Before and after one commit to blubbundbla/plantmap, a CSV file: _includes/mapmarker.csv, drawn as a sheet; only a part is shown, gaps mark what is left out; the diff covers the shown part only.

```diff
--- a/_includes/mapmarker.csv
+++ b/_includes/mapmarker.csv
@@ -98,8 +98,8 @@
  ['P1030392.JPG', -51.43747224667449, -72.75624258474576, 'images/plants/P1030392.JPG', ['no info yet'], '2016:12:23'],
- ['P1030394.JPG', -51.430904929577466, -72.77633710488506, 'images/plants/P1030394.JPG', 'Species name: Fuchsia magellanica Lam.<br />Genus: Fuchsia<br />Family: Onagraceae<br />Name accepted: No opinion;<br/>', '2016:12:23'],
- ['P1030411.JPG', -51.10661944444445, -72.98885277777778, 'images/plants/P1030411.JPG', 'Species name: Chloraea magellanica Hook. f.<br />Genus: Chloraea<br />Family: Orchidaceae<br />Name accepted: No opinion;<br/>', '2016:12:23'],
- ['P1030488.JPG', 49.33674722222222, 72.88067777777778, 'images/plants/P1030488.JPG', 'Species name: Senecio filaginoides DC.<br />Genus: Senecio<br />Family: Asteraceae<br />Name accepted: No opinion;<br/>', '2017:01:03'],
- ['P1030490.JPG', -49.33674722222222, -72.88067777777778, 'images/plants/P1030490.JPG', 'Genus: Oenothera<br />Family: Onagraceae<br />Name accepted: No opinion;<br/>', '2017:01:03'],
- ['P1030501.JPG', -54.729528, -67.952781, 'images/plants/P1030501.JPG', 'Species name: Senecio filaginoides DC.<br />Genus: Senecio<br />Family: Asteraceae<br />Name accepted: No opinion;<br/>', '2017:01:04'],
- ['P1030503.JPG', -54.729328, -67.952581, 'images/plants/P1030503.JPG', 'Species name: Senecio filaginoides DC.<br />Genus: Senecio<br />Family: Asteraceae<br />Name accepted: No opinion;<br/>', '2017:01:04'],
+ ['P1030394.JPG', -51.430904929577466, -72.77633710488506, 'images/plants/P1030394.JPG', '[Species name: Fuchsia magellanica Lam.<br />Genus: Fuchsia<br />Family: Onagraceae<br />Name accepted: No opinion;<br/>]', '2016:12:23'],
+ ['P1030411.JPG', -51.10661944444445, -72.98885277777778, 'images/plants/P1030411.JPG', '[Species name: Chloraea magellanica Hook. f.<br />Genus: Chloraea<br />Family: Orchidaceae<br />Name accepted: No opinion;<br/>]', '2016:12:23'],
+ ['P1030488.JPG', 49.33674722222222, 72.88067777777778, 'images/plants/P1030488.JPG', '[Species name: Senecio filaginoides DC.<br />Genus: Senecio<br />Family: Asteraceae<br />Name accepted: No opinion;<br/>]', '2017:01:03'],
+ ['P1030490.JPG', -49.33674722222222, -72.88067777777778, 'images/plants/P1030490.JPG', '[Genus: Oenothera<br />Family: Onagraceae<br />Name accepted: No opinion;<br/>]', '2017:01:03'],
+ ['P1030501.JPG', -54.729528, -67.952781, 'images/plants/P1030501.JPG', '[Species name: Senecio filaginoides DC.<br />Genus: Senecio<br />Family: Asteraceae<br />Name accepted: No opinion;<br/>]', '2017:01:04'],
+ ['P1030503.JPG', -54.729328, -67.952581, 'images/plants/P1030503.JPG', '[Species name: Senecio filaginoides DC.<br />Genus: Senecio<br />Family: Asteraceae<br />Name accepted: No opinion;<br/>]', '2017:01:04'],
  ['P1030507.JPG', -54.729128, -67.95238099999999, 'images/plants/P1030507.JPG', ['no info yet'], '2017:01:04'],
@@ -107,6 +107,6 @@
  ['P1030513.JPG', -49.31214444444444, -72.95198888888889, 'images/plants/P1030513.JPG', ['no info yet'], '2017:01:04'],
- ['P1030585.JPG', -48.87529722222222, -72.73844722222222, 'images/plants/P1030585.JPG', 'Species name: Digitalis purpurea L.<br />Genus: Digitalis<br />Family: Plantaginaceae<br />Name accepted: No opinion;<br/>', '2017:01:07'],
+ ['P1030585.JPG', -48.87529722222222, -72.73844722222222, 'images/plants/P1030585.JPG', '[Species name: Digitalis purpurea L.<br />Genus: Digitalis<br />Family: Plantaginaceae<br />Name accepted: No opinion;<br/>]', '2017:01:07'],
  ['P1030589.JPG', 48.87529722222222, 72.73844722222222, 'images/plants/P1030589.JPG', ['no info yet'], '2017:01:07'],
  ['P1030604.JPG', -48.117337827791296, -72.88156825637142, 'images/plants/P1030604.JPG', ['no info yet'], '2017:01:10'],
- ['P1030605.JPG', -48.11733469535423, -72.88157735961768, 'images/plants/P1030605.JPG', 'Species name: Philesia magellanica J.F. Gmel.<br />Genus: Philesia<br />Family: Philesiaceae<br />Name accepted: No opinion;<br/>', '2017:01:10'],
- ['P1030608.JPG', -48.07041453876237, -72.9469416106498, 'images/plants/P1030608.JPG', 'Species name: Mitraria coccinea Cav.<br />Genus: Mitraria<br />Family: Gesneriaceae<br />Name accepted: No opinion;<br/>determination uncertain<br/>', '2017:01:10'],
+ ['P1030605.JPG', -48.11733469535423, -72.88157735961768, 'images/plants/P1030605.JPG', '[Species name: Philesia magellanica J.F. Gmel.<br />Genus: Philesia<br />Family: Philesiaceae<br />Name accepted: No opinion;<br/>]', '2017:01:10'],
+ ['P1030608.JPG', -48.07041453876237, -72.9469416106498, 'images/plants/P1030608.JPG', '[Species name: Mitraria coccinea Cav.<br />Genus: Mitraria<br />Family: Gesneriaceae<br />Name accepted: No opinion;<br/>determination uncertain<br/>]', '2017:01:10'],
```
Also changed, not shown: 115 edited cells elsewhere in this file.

..............................

**EXERCISE PROMPT:** Going through the data above, return each line with the word "info".

**COMPLETED TASK:**
  ['P1030392.JPG', -51.43747224667449, -72.75624258474576, 'images/plants/P1030392.JPG', ['no info yet'], '2016:12:23'],
  ['P1030507.JPG', -54.729128, -67.95238099999999, 'images/plants/P1030507.JPG', ['no info yet'], '2017:01:04'],
  ['P1030513.JPG', -49.31214444444444, -72.95198888888889, 'images/plants/P1030513.JPG', ['no info yet'], '2017:01:04'],
  ['P1030589.JPG', 48.87529722222222, 72.73844722222222, 'images/plants/P1030589.JPG', ['no info yet'], '2017:01:07'],
  ['P1030604.JPG', -48.117337827791296, -72.88156825637142, 'images/plants/P1030604.JPG', ['no info yet'], '2017:01:10'],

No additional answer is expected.